(Edit difference data)

········

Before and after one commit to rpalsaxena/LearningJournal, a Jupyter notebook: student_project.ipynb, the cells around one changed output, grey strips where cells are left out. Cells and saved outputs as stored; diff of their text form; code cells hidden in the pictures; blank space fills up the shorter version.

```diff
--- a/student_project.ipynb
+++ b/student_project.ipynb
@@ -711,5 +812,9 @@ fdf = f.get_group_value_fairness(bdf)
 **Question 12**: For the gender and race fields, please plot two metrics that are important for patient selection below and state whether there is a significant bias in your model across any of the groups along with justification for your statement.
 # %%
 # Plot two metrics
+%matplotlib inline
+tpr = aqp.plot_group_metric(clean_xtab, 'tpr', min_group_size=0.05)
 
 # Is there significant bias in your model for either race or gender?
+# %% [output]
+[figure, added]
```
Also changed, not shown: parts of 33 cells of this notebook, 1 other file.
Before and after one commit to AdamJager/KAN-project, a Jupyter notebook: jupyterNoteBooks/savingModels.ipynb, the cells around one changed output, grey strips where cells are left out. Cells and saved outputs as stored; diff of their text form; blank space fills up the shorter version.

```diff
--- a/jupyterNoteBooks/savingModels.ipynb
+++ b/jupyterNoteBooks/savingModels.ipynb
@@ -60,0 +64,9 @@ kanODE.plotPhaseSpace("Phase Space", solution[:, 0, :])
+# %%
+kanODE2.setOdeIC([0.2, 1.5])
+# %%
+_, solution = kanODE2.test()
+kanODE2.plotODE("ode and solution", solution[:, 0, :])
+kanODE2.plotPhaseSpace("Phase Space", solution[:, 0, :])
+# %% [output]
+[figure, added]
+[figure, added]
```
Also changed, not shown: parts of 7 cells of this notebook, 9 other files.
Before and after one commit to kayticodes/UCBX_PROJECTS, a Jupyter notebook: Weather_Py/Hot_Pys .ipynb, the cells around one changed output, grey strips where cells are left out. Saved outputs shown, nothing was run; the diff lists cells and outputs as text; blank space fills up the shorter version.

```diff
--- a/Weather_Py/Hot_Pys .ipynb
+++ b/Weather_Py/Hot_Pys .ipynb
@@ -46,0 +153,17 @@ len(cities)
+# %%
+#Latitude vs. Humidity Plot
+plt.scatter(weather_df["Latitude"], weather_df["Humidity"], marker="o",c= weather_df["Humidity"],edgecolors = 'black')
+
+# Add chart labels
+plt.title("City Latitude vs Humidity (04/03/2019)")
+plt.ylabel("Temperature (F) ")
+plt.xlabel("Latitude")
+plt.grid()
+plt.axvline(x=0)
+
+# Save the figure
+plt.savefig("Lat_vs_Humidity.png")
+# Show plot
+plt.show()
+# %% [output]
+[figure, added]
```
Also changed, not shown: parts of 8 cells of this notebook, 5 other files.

········

• [Activity]: Wherever a line in the data above contains the word "parts", copy that line.

• [Output of the exercise]:
Also changed, not shown: parts of 33 cells of this notebook, 1 other file.
Also changed, not shown: parts of 7 cells of this notebook, 9 other files.
Also changed, not shown: parts of 8 cells of this notebook, 5 other files.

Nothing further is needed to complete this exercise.